A scanning device that can help spot fake paintings is being put to work at the National Museum in Kraków.
The Spectrometer, worth 1,150 million złoty, scans a picture for 12 hours during which a list of elements found in the work is obtained, allowing conservators to determine, among other things, the type of pigments used to create the image.
It also shows how the artist created the work and, crucially, whether the image is authentic or was later retouched or corrupted, reports the online science portal Nauka w Polsce.
Katarzyna Novljakovic, head of conservation at the Princes Czartoryski Museum, which is part of the National Museum in Kraków said: "Modern laboratory tests are non-intrusive tests which allow for very accurate analysis of the image.
“Not only with its state of preservation, but also with the technological construction and materials used."
Painting forgeries are surprisingly common in the art world.
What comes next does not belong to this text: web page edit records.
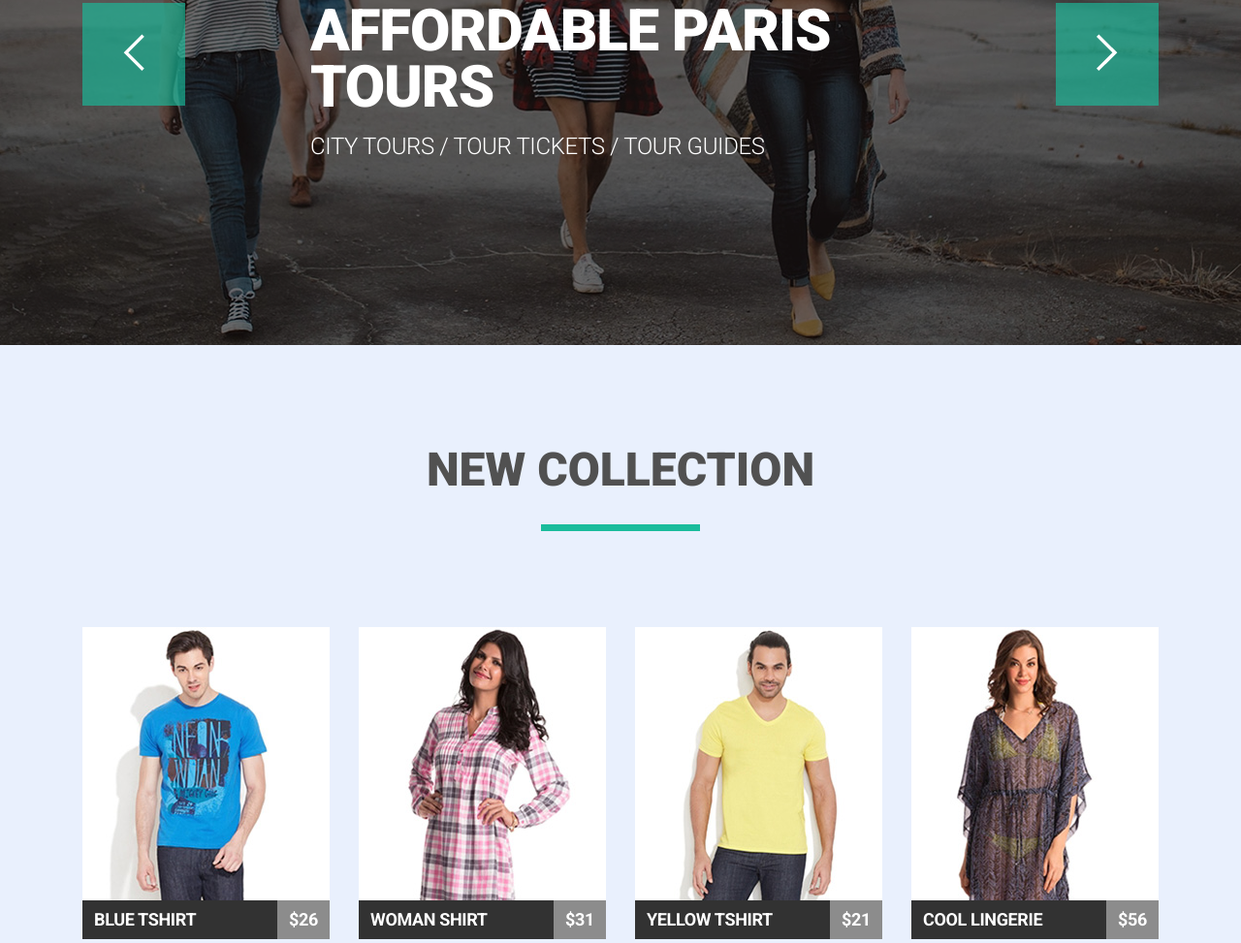
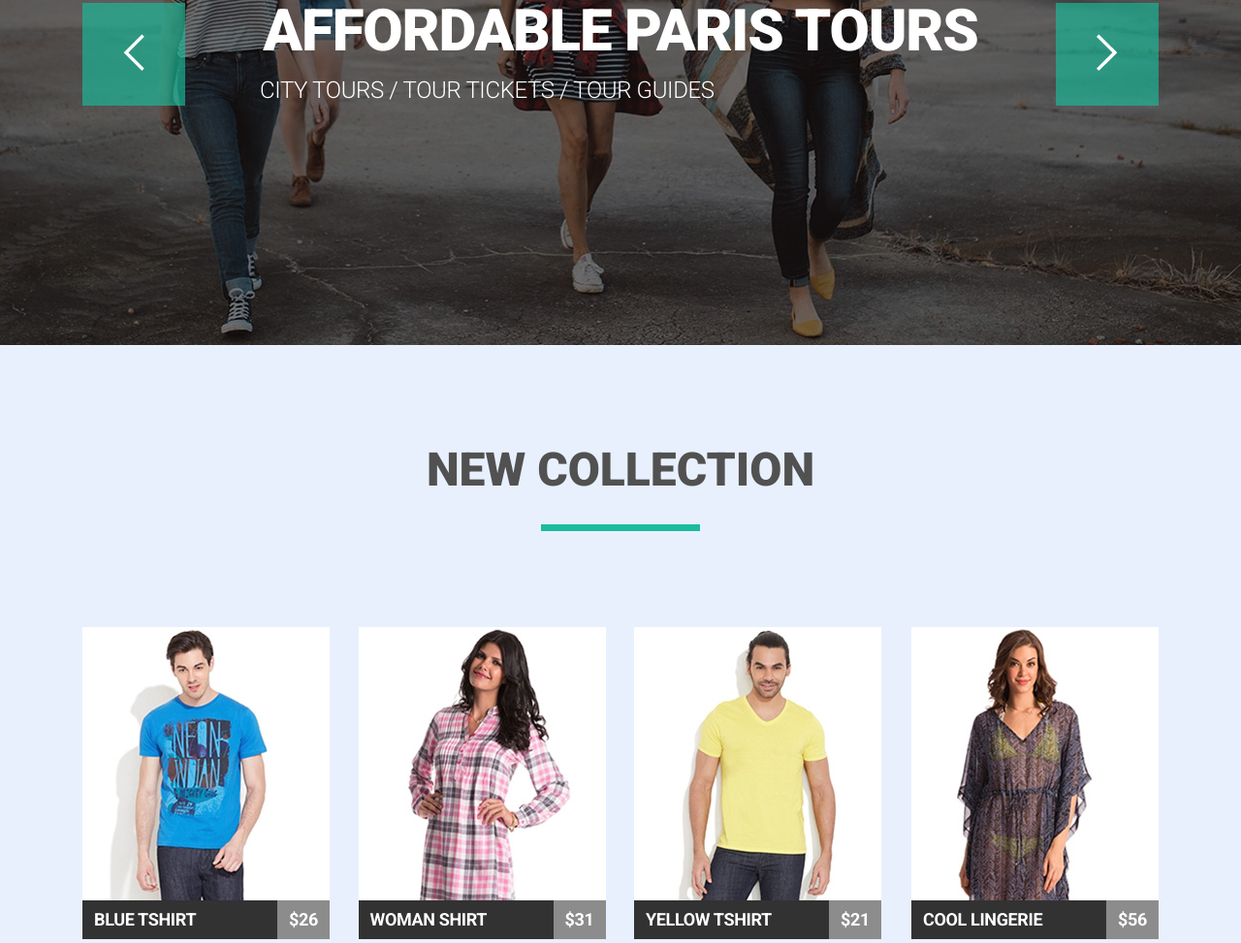
Before and after one commit to GubarSerg/goit-fe-course, a plain HTML site: page modul-05/hw-05/index.html in a window 1280 px wide. Shown: the part 339-1312 px from the top of the page at 97% size. Drawn offline with nearby package versions, Linux system fonts and the light colour scheme.

Commit message:
Fixed bugs after revision one

```diff
--- a/modul-05/hw-05/css/styles.css
+++ b/modul-05/hw-05/css/styles.css
@@ -1,7 +1,9 @@
 /* * {
     outline: 1px solid red;
 } */
+
 /* Site Navigation */
+
 .navmenu {
   font-family: "Roboto", Arial, sans-serif;
   width: 1110px;
@@ -14,11 +16,13 @@
   content: "";
   clear: both;
 }
+
 .logo:first-letter {
   color: #1abc9c;
   font-family: "Roboto", Arial, sans-serif;
   font-weight: 900;
 }
+
 .logo {
   float: left;
   text-transform: uppercase;
@@ -36,6 +40,7 @@
   margin: 0px;
   padding: 0px;
 }
+
 .menu li {
   list-style: none;
   float: left;
@@ -51,27 +56,68 @@
   line-height: 32px;
   font-weight: 700;
 }
+
 .menu li:not(:last-child) {
   margin-right: 34px;
 }
+
 .menu-link:hover {
   color: #1abc9c;
 }
+
 /* Header "Slider" */
-.slides {
+
+.slider {
   position: relative;
   width: 100%;
   height: 600px;
-  background: url(../img/slide4.jpg) #323232  no-repeat center center;
+  background: #323232;
+}
+
+.slides img {
+  width: 100%;
+  height: 600px;
+  display: block;
   object-fit: cover;
 }
+
 .slides::after {
+  position: relative;
+  bottom: 600px;
   width: 100%;
   height: 600px;
-  background-color: rgba(0, 0, 0, 0.55);
+  background-color: rgba(0, 0, 0, 0.52);
 }
-.slides::before{
 
+.slides-text {
+  position: absolute;
+  bottom: 350px;
+  left: 50%;
+  top: 50%;
+  transform: translate(-50%, -50%);
+  width: 898px;
+  height: 106px;
+}
+
+.slides-text h2 {
+  color: #ffffff;
+  font-family: "Roboto", Arial, sans-serif;
+  font-size: 60px;
+  font-weight: 900;
+  letter-spacing: -1.2px;
+  text-transform: uppercase;
+  text-align: center;
+  margin: 0px 0px 20px 0px;
+}
+
+.slides-text p {
+  color: #ffffff;
+  font-family: "Roboto", Arial, sans-serif;
+  font-size: 24px;
+  font-weight: 300;
+  line-height: 24px;
+  padding-left: 77px;
+  text-transform: uppercase;
 }
 
 .slider-ctrl {
@@ -81,8 +127,8 @@
   left: 50%;
   transform: translateX(-50%);
   z-index: 10;
+}
 
-}
 .slider-button {
   width: 106px;
   height: 106px;
@@ -92,46 +138,27 @@
   top: 50%;
   transform: translateY(-50%);
 }
+
 .prev {
   left: 0px;
 }
+
 .next {
   right: 0px;
 }
+
 .slider-button:hover {
   background-color: #1abc9c;
   cursor: pointer;
 }
-.slides-text {
- position: absolute;
- height: 106px;
- left: 50%;
- top: 50%;
- transform: translate(-50%, -50%);
-}
-.slides-text h2 {
-  color: #ffffff;
-  font-family: "Roboto", Arial, sans-serif;
-  font-size: 60px;
-  font-weight: 900;
-  letter-spacing: -1.2px;
-  text-transform: uppercase;
-  text-align: left;
-  margin: 0px 0px 20px 0px;
-}
-.slides-text p {
-  color: #ffffff;
-  font-family: "Roboto", Arial, sans-serif;
-  font-size: 24px;
-  font-weight: 300;
-  line-height: 24px;
-  text-transform: uppercase;
-}
+
 /* Style for "New Collection" */
+
 main {
   padding-bottom: 100px;
   background-color: #e9f0fd;
 }
+
 .catalogue {
   width: 1110px;
   margin: 0 auto;
@@ -148,9 +175,11 @@ h2 {
   text-align: center;
   position: relative;
 }
+
 .fp {
   margin: 0px 0px 126px;
 }
+
 .fp::after {
   display: block;
   width: 164px;
@@ -161,69 +190,31 @@ h2 {
   position: relative;
   top: 27px;
 }
+
 /* Style for "CATALOGUE" */
 
-.catalogue-item {
-  float: left;
-  width: 255px;
+.catalogue-products {
+  position: relative;
+  width: 100%;
   height: 322px;
-  background-color: #e9f0fd;
-}
-.catalogue-item:not(:nth-child(4n + 1)) {
-  margin-right: 30px;
-}
-/* Style for "PRODUCTS" */
-
-.catalogue-item img {
-  display: block;
-  margin: 0 auto;
+  margin-right: 0px;
 }
 
-p {
-  font-family: "Roboto", Arial, sans-serif;
-  color: rgb(255, 255, 255);
-  font-size: 18px;
-  font-weight: 700;
-  line-height: 40px;
-  letter-spacing: -0.36px;
-  text-transform: uppercase;
-  margin: 0;
-}
-.title {
-  float: left;
-  padding-left: 12px;
-}
+/* Style for "PRODUCTS CARD" */
 
-.price {
-  text-align: center;
-  float: right;
-  width: 54px;
-  height: 40px;
-  background-color: rgb(255, 255, 255, 0.44);
-}
-.box {
-  width: 255px;
-  height: 40px;
-  background-color: #323232;
-}
-.catalogue-item:hover .box {
-  background-color: #1abc9c;
-}
-.catalogue-item:hover .catalogue-item-action {
-  opacity: 1;
-}
-
-.catalogue-item-action {
+.catalogue-item-overlay {
   opacity: 0;
   box-sizing: border-box;
   position: absolute;
   width: 255px;
   height: 282px;
-  border: 10px solid rgba(255, 255, 255, 1);
-  background-color: rgba(0, 0, 0, 0.55);
+  left: 0px;
+  border: 10px solid #ffffff;
+  background-color: #000000;
 }
 
 .catalogue-item-buttons {
+  opacity: 0;
   position: absolute;
   left: 50%;
   top: 50%;
@@ -241,10 +232,12 @@ p {
   background-color: transparent;
   cursor: pointer;
 }
+
 .item-button:hover {
   background-color: #1abc9c;
   border: 0px;
 }
+
 .busket {
   position: absolute;
   width: 164px;
@@ -261,9 +254,11 @@ p {
   font-weight: 300;
   color: #ffffff;
 }
+
 .busket span {
   padding-left: 45px;
 }
+
 .icon1 {
   position: absolute;
   left: 0px;
@@ -280,6 +275,7 @@ p {
   background-repeat: no-repeat;
   background-position: center;
 }
+
 .icon3 {
   position: absolute;
   right: 0px;
@@ -288,12 +284,92 @@ p {
   background-position: center;
 }
 
+.catalogue-item {
+  position: absolute;
+  background-color: #e9f0fd;
+}
+
+.card1 {
+  left: 0px;
+}
+
+.card2 {
+  left: 25%;
+  transform: translateX(7px);
+}
+
+.card3 {
+  left: 50%;
+  transform: translateX(14px);
+}
+
+.card4 {
+  right: 0px;
+  ;
+}
+
+.catalogue-item-card {
+  float: left;
+  width: 255px;
+  height: 322px;
+  background-color: #e9f0fd;
+}
+
+.catalogue-item img {
+  display: block;
+  margin: 0 auto;
+}
+
+p {
+  font-family: "Roboto", Arial, sans-serif;
+  color: rgb(255, 255, 255);
+  font-size: 18px;
+  font-weight: 700;
+  line-height: 40px;
+  letter-spacing: -0.36px;
+  text-transform: uppercase;
+  margin: 0;
+}
+
+.title {
+  float: left;
+  padding-left: 12px;
+}
+
+.price {
+  text-align: center;
+  float: right;
+  width: 54px;
+  height: 40px;
+  background-color: rgb(255, 255, 255, 0.44);
+}
+
+.box {
+  width: 255px;
+  height: 40px;
+  background-color: #323232;
+}
+
+.catalogue-item:hover .box {
+  background-color: #1abc9c;
+}
+
+.catalogue-item:hover .catalogue-item-overlay {
+  opacity: 0.55;
+}
+
+.catalogue-item:hover .catalogue-item-buttons {
+  opacity: 1;
+}
+
 /* Style for "Footer" */
+
 .copyright {
   height: 90px;
   background-color: #323232;
   text-align: center;
 }
+
 .copyright span {
   display: inline-block;
   padding-top: 33px;
@@ -304,6 +380,7 @@ p {
   color: #ffffff;
   letter-spacing: -0.32px;
 }
+
 .copyright span:last-child {
   color: #46bfa9;
 }
--- a/modul-05/hw-05/index.html
+++ b/modul-05/hw-05/index.html
@@ -46,20 +46,29 @@
                 </button>
             </div>
             <div class="slides clearfix">
+                <img src="img/slide4.jpg" alt="girls">
+            </div>
             <div class="slides-text">
                 <h2>AFFORDABLE PARIS TOURS</h2>
                 <p>CITY TOURS / TOUR TICKETS / TOUR GUIDES</p>
+
             </div>
-            </div>
-
         </section>
     </header>
     <main>
 
-        <section class="catalogue clearfix">
+        <section class="catalogue">
             <h2 class="fp">NEW COLLECTION</h2>
-            <div class="catalogue-item">
-                <div class="catalogue-item-action">
+            <div class="catalogue-products">
+                <div class="catalogue-item card1">
+                    <div class="catalogue-item-overlay"></div>
+                    <div class="catalogue-item-card">
+                        <img src="img/category-2.jpg" alt="Blue Tshir">
+                        <div class="box">
+                            <p class="title">Blue Tshirt</p>
+                            <p class="price">$26</p>
+                        </div>
+                    </div>
                     <div class="catalogue-item-buttons">
                         <button class="item-button icon1"></button>
                         <button class="item-button icon2"></button>
@@ -69,14 +78,15 @@
                         </button>
                     </div>
                 </div>
-                <img src="img/category-2.jpg" alt="Blue Tshir">
+                <div class="catalogue-item card2">
+                    <div class="catalogue-item-overlay"></div>
+                    <div class="catalogue-item-card">
+                        <img src="img/category-1.jpg" alt="WOMAN shirt">
                         <div class="box">
-                    <p class="title">Blue Tshirt</p>
-                    <p class="price">$26</p>
+                            <p class="title">WOMAN shirt</p>
+                            <p class="price">$31</p>
                         </div>
                     </div>
-            <div class="catalogue-item">
-                <div class="catalogue-item-action">
                     <div class="catalogue-item-buttons">
                         <button class="item-button icon1"></button>
                         <button class="item-button icon2"></button>
@@ -86,14 +96,15 @@
                         </button>
                     </div>
                 </div>
-                <img src="img/category-1.jpg" alt="WOMAN shirt">
+                <div class="catalogue-item card3">
+                    <div class="catalogue-item-overlay"></div>
+                    <div class="catalogue-item-card">
+                        <img src="img/category-4.jpg" alt="YELLOW Tshirt">
                         <div class="box">
-                    <p class="title">WOMAN shirt</p>
-                    <p class="price">$31</p>
+                            <p class="title">YELLOW Tshirt</p>
+                            <p class="price">$21</p>
                         </div>
                     </div>
-            <div class="catalogue-item">
-                <div class="catalogue-item-action">
                     <div class="catalogue-item-buttons">
                         <button class="item-button icon1"></button>
                         <button class="item-button icon2"></button>
@@ -103,14 +114,15 @@
                         </button>
                     </div>
                 </div>
-                <img src="img/category-4.jpg" alt="YELLOW Tshirt">
+                <div class="catalogue-item card4">
+                    <div class="catalogue-item-overlay"></div>
+                    <div class="catalogue-item-card">
+                        <img src="img/category-3.jpg" alt="Cool lingerie">
                         <div class="box">
-                    <p class="title">YELLOW Tshirt</p>
-                    <p class="price">$21</p>
+                            <p class="title">Cool lingerie</p>
+                            <p class="price">$56</p>
                         </div>
                     </div>
-            <div class="catalogue-item">
-                <div class="catalogue-item-action">
                     <div class="catalogue-item-buttons">
                         <button class="item-button icon1"></button>
                         <button class="item-button icon2"></button>
@@ -119,11 +131,6 @@
                             <span>add to card</span>
                         </button>
                     </div>
-                </div>
-                <img src="img/category-3.jpg" alt="Cool lingerie">
-                <div class="box">
-                    <p class="title">Cool lingerie</p>
-                    <p class="price">$56</p>
                 </div>
             </div>
         </section>
```
Lines whose indentation alone changed are shown as unchanged.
Museums are not immune; for them fake art can be an expensive mistake.
Last year, it emerged that more than half the art at the Musée Terrus, a small museum in southern France, was forged. The paintings had cost around 160,000 euros.
Long the domain of forgery experts, art dealers and museums are increasingly turning to science to check whether a painting is fake.
In addition to paintings, the new spectrometer at the Princes Czartoryski Museum can scan other flat artefacts, just as coins, weapons and small sculptures.
This process offers a valuable insight into when the object was made.
For example, if a painting contains pigments that did not exist until centuries later, it is likely to be a forgery or to have been altered in some way.
Crucially, this method is non-invasive, preventing damage to the works of art.
The spectrometer will be put to work at the Museum’s Laboratory of Analysis and Non-Destructive Testing of Objects (LANBOZ).
The first and best-equipped laboratory of this kind in Poland, it examines around 200 works of art per year using non-invasive methods.
The device has already been used to examine works from the Princes Czartoryski Museum’s collection, including Gustav Klimt’s "Judith with the head of Holofernes".